Federal grant establishes UC as a center for language instruction
Faculty hope to lead the way in foreign language teaching, research and instruction
Language instructors from across the country will soon have a new resource to enhance the teaching of foreign languages.
The University of Cincinnati’s Department of Romance and Arabic Languages and Literatures (RALL) has been awarded a $715,000 grant from the U.S. Department of Education to create a new Language Resource Center in UC’s College of Arts and Sciences.
The center, called the Curricular Enhancement, Development, Access, and Research Language Resource Center (CEDAR LRC), will serve the nation through the development, provision and research of leading-edge curricular materials for language learners from kindergarten through postsecondary levels. The resources developed here will also benefit UC students taking one of the over 100 courses that RALL offers each semester that will be made publicly available to language educators nationwide.

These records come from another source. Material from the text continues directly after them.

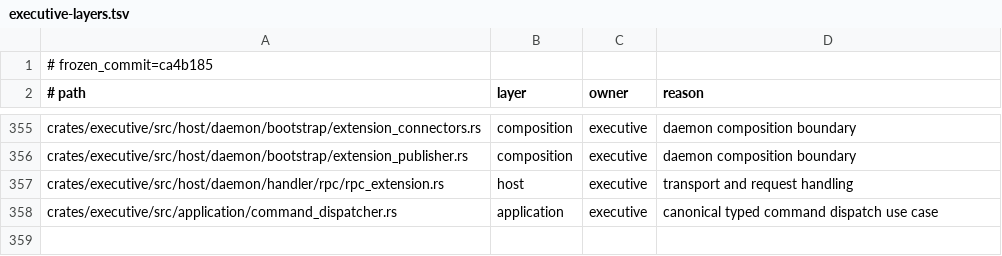
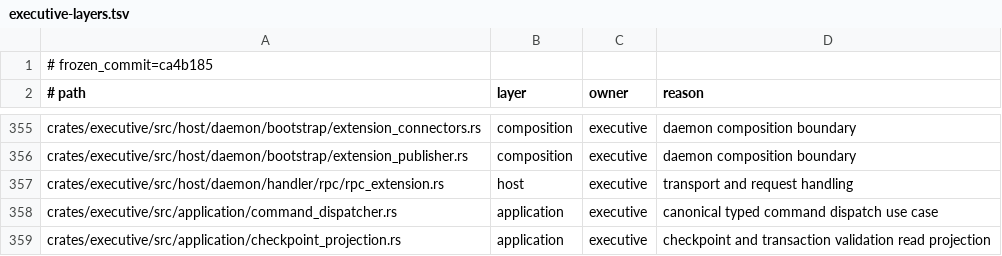
Before and after one commit to Aurobear/aletheon, a TSV file: config/architecture/executive-layers.tsv, drawn as a sheet; only a part is shown, gaps mark what is left out; the diff names each change by its address in the sheet, - before the commit and + after, or states it on an @@ line.

```diff
--- a/config/architecture/executive-layers.tsv
+++ b/config/architecture/executive-layers.tsv
+row 359: crates/executive/src/application/checkpoint_projection.rs | application | executive | checkpoint and transaction validation read projection
```
Also changed, not shown: config/architecture/acceptance-ids.tsv, config/architecture/fabric-public-types.tsv, 4 other files.
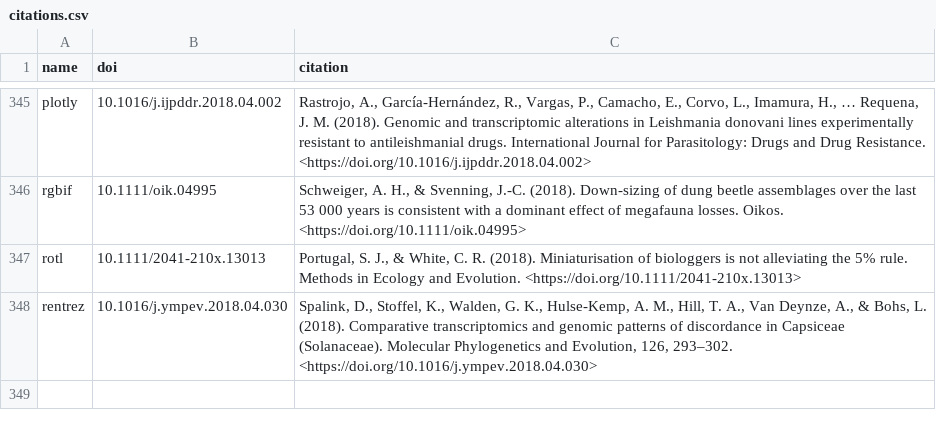
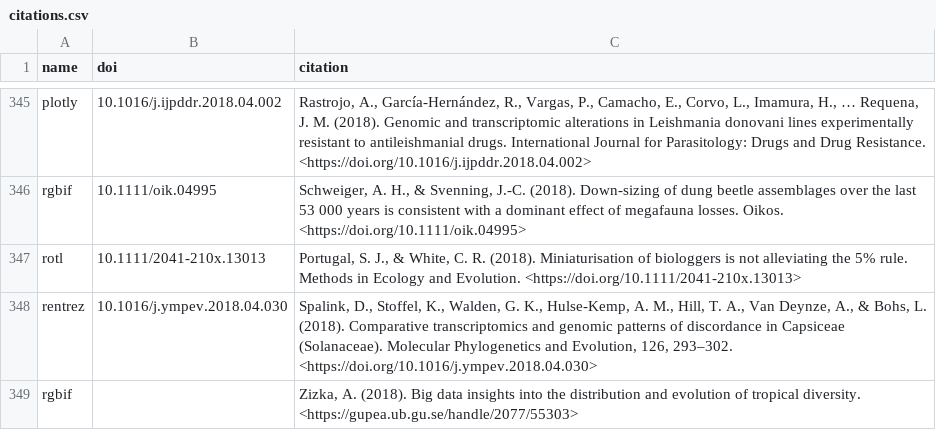
Before and after one commit to ropensci/roapi, a CSV file: data/citations.csv, drawn as a sheet; only a part is shown, gaps mark what is left out; the diff names each change by its address in the sheet, - before the commit and + after, or states it on an @@ line.

Commit message:
new citation

```diff
--- a/data/citations.csv
+++ b/data/citations.csv
+row 349: rgbif |  | Zizka, A. (2018). Big data insights into the distribution and evolution of tropical diversity. <https://gupea.ub.gu.se/handle/2077/55303>
```
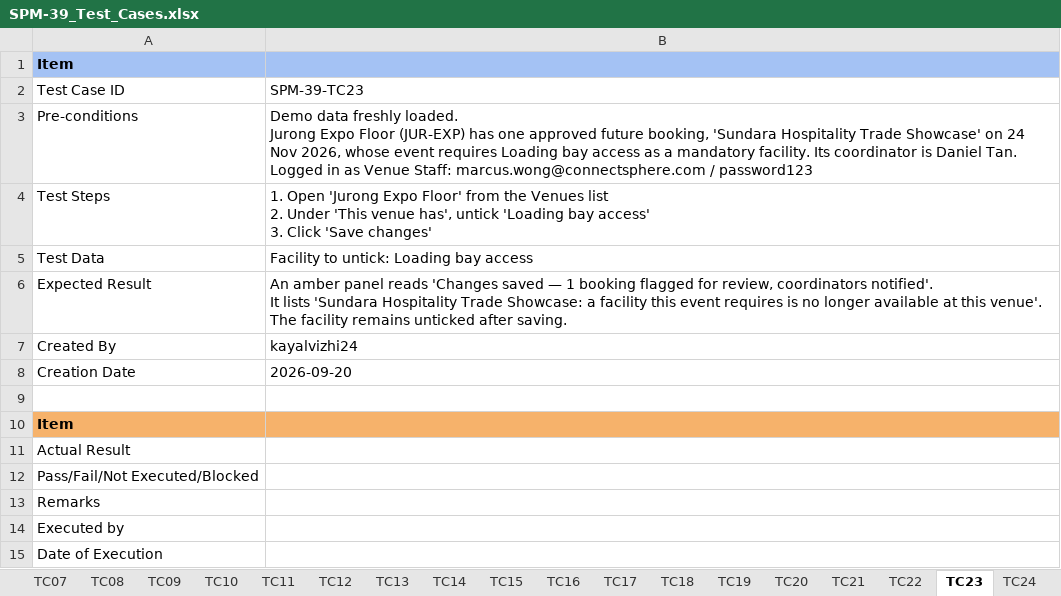
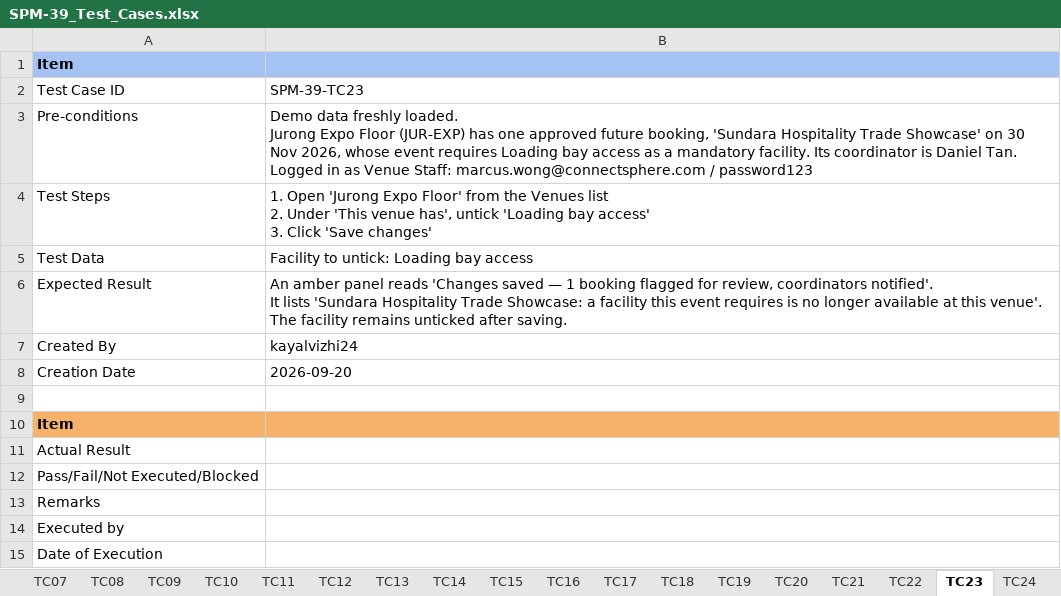
Before and after one commit to kchoongg/IS212, an Excel workbook: docs/test-cases/SPM-39_Test_Cases.xlsx, sheet TC23, drawn as a sheet; values as stored, in another font and other column widths than the file's, no borders; the diff names each change by its address in the sheet, - before the commit and + after, or states it on an @@ line.

```diff
--- a/docs/test-cases/SPM-39_Test_Cases.xlsx (sheet TC23)
+++ b/docs/test-cases/SPM-39_Test_Cases.xlsx (sheet TC23)
-B3: …Showcase' on 24 Nov 2026,…
+B3: …Showcase' on 30 Nov 2026,…
```
Also changed, not shown: sheet TC18, sheet TC21, sheet TC17, sheet TC20, docs/test-cases/SPM-41_Test_Cases.xlsx, docs/test-cases/SPM-47_Test_Cases.xlsx, 6 other files.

“This is truly an outstanding achievement that considerably contributes to the profile of RALL and UC,” says Thérèse Migraine-George, professor and RALL department head.
Starting with 10 inaugural projects, the center will build upon UC’s existing foundational investments in these major areas: Arabic language instruction, virtual reality (VR) technology for language learning and institutional partnerships with entities for language teaching and learning outside of UC, with particular consideration for less commonly taught languages (LCTLs).

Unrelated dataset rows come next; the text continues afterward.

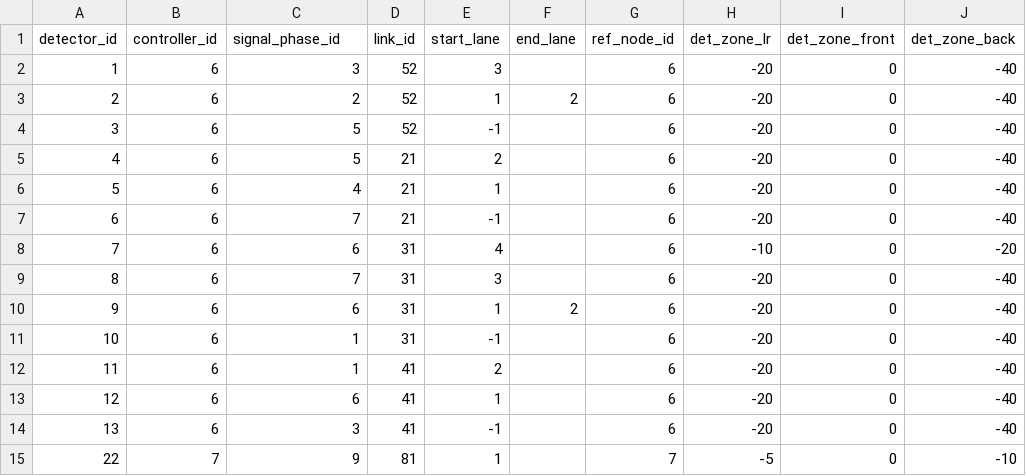
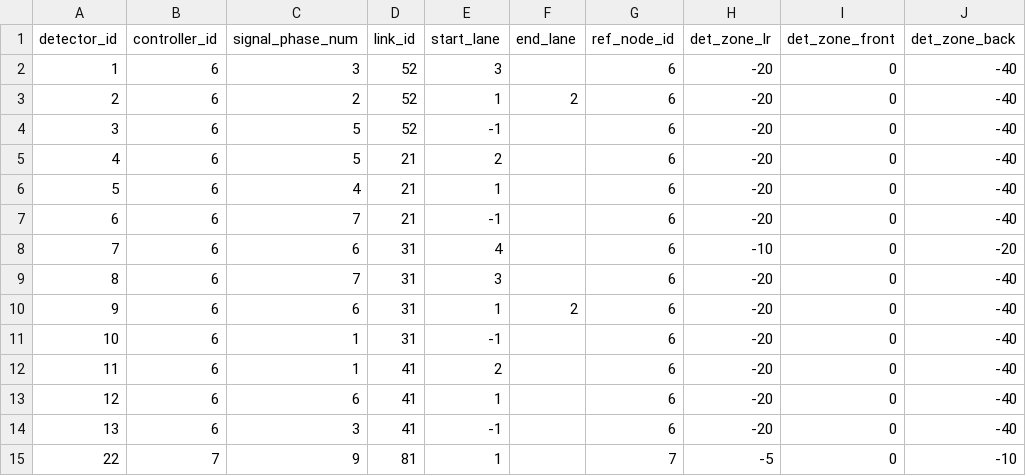
Before and after one commit to zephyr-data-specs/GMNS, a CSV file: Small_Network_Examples/Arlington_Signals/signal_detector.csv, drawn as a sheet; only a part is shown; the diff names each change by its address in the sheet, - before the commit and + after, or states it on an @@ line.

Commit message:
Update signal_detector.csv

```diff
--- a/Small_Network_Examples/Arlington_Signals/signal_detector.csv
+++ b/Small_Network_Examples/Arlington_Signals/signal_detector.csv
-C1: signal_phase_id
+C1: signal_phase_num
```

For example, RALL faculty will develop a series of VR lesson modules that guide learners through “a day in the life” of Arabic and Spanish speakers from communities within the United States.

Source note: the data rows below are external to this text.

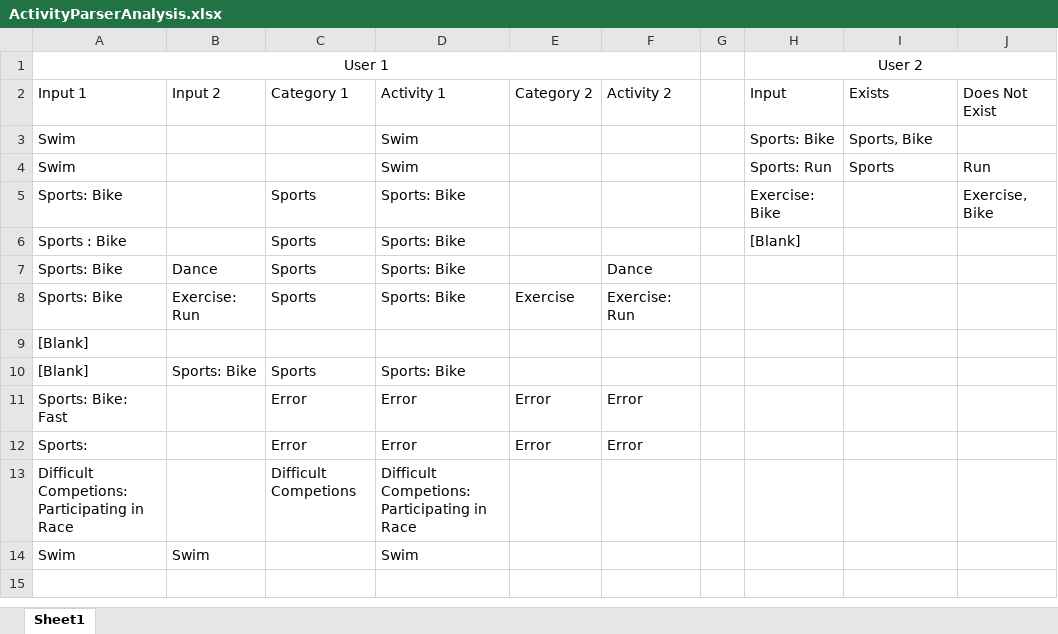
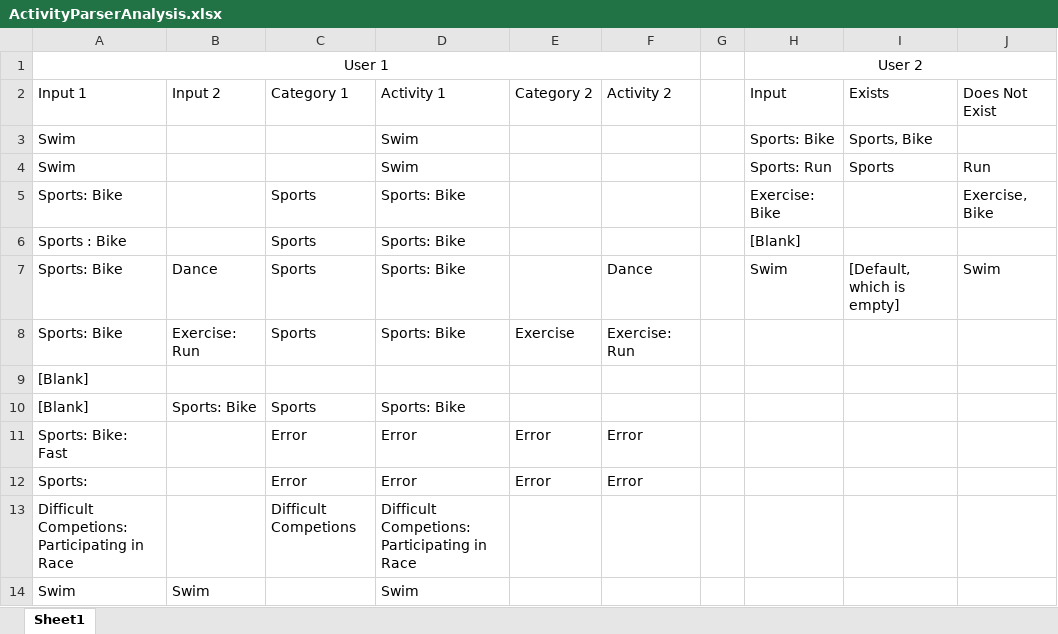
Before and after one commit to theodor349/WeeklyReview, an Excel workbook: Documentation/Design Analysis/ActivityParserAnalysis.xlsx, sheet Sheet1, drawn as a sheet; values as stored, in another font and other column widths than the file's, no borders; table styles not drawn; the diff names each change by its address in the sheet, - before the commit and + after, or states it on an @@ line.

Commit message:
Updated Excel

```diff
--- a/Documentation/Design Analysis/ActivityParserAnalysis.xlsx (sheet Sheet1)
+++ b/Documentation/Design Analysis/ActivityParserAnalysis.xlsx (sheet Sheet1)
-H7 (Input): (empty)
+H7 (Input): Swim
-I7 (Exists): (empty)
+I7 (Exists): [Default, which is empty]
-J7 (Does Not Exist): (empty)
+J7 (Does Not Exist): Swim
```
Also changed, not shown: 1 other file.
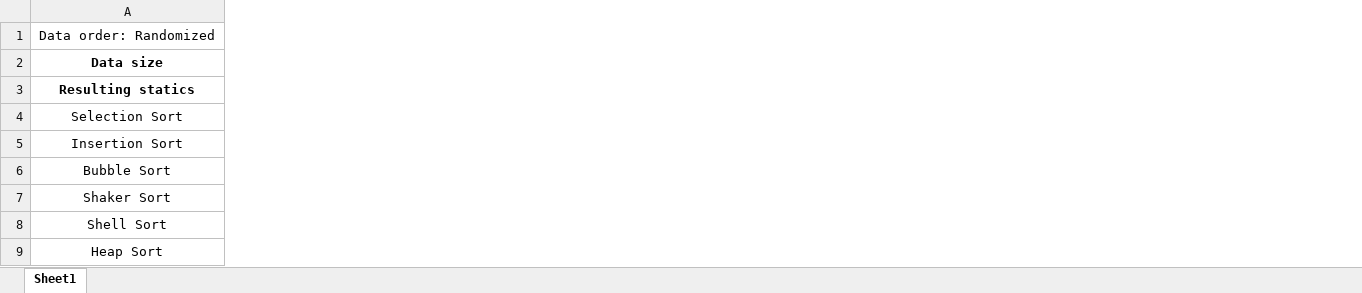
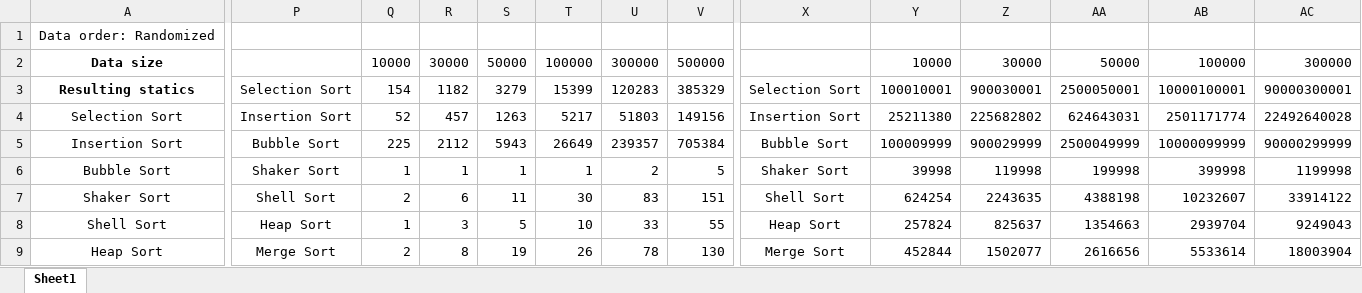
Before and after one commit to LightKod/Lab3, an Excel workbook: 739.xlsx, sheet Sheet1, drawn as a sheet; only a part is shown, gaps mark what is left out; values as stored, in another font and other column widths than the file's, no borders; charts and pictures not drawn; the diff covers the shown part only; the diff names each change by its address in the sheet, - before the commit and + after, or states it on an @@ line.

```diff
--- a/739.xlsx (sheet Sheet1)
+++ b/739.xlsx (sheet Sheet1)
+column P, rows 3-9: Selection Sort | Insertion Sort | Bubble Sort | Shaker Sort | Shell Sort | Heap Sort | Merge Sort
+column Q, rows 2-9: 10000 | 154 | 52 | 225 | 1 | 2 | 1 | 2
+column R, rows 2-9: 30000 | 1182 | 457 | 2112 | 1 | 6 | 3 | 8
+column S, rows 2-9: 50000 | 3279 | 1263 | 5943 | 1 | 11 | 5 | 19
+column T, rows 2-9: 100000 | 15399 | 5217 | 26649 | 1 | 30 | 10 | 26
+column U, rows 2-9: 300000 | 120283 | 51803 | 239357 | 2 | 83 | 33 | 78
+column V, rows 2-9: 500000 | 385329 | 149156 | 705384 | 5 | 151 | 55 | 130
+column X, rows 3-9: Selection Sort | Insertion Sort | Bubble Sort | Shaker Sort | Shell Sort | Heap Sort | Merge Sort
+column Y, rows 2-9: 10000 | 100010001 | 25211380 | 100009999 | 39998 | 624254 | 257824 | 452844
+column Z, rows 2-9: 30000 | 900030001 | 225682802 | 900029999 | 119998 | 2243635 | 825637 | 1502077
+column AA, rows 2-9: 50000 | 2500050001 | 624643031 | 2500049999 | 199998 | 4388198 | 1354663 | 2616656
+column AB, rows 2-9: 100000 | 10000100001 | 2501171774 | 10000099999 | 399998 | 10232607 | 2939704 | 5533614
+column AC, rows 2-9: 300000 | 90000300001 | 22492640028 | 90000299999 | 1199998 | 33914122 | 9249043 | 18003904
```
Also changed, not shown: 4 added columns elsewhere in this sheet, charts or pictures, 2 other files.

“The investment in VR is especially relevant as digital learning has shifted to the forefront of the national educational landscape following the global pandemic,” says Kara Moranski, RALL assistant professor.
Moranski will be co-directing the center with Juan Godoy Peñas, an assistant professor educator at RALL. Anne Lingwall Odio, also an assistant professor educator at RALL, will serve as the associate director of projects and partnerships. The three prepared the grant proposal together.
One of the partnerships, with Union Institute & University based in Cincinnati, will focus on teaching Nahuatl, an indigenous language of Mexico which is still spoken in parts of Mexico and the United States.
“The grant gives us the resources to be inclusive of less commonly taught languages and teach them in very innovative ways,” says Godoy Peñas.
Additionally, the center will also be of benefit to Cincinnati-area public and private school teachers, with language instruction workshops throughout the summers.
“We intend to be a hub for language teaching, research and learning,” says Moranski.
Featured image at top: Unsplash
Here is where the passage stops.